= Beginning of Section =

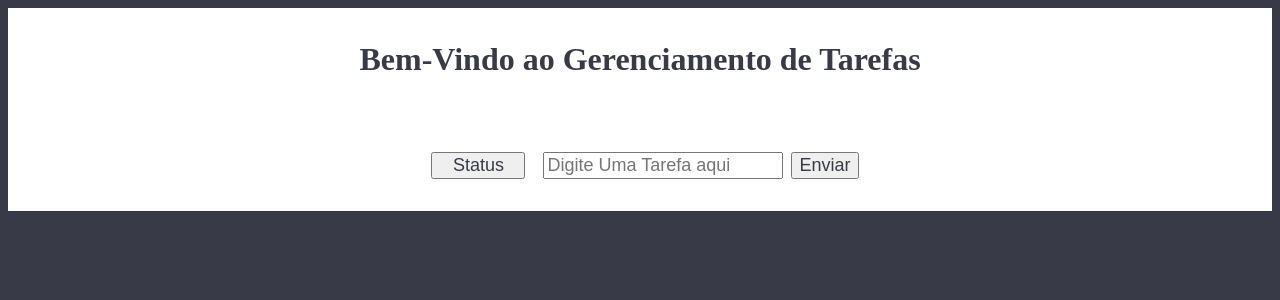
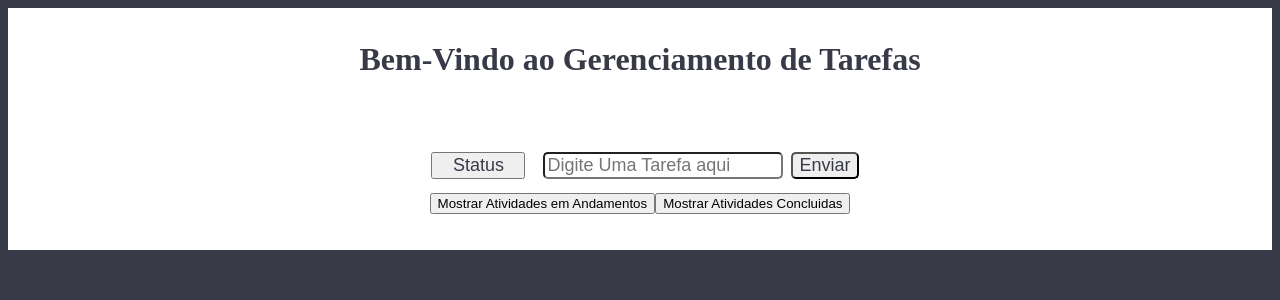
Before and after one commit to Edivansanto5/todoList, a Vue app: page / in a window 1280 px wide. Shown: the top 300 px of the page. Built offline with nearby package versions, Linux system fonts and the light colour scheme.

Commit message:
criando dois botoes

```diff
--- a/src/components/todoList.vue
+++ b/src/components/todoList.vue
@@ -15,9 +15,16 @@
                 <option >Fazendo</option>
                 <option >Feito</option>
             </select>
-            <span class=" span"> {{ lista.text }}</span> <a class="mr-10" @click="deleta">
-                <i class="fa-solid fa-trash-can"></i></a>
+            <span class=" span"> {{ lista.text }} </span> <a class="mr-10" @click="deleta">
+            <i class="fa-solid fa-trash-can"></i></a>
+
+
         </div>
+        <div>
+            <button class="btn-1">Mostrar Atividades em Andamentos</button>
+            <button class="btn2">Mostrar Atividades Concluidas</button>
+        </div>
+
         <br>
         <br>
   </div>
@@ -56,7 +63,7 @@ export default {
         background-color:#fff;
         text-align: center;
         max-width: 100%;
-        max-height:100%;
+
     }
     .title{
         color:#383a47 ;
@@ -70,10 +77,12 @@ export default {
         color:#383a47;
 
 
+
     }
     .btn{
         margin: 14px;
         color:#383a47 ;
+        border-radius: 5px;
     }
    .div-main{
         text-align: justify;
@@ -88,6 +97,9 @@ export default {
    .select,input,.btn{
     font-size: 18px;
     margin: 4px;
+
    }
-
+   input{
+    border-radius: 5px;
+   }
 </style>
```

= End of Section =

Return each full line of the entries that contains the word "lista".

-            <span class=" span"> {{ lista.text }}</span> <a class="mr-10" @click="deleta">
+            <span class=" span"> {{ lista.text }} </span> <a class="mr-10" @click="deleta">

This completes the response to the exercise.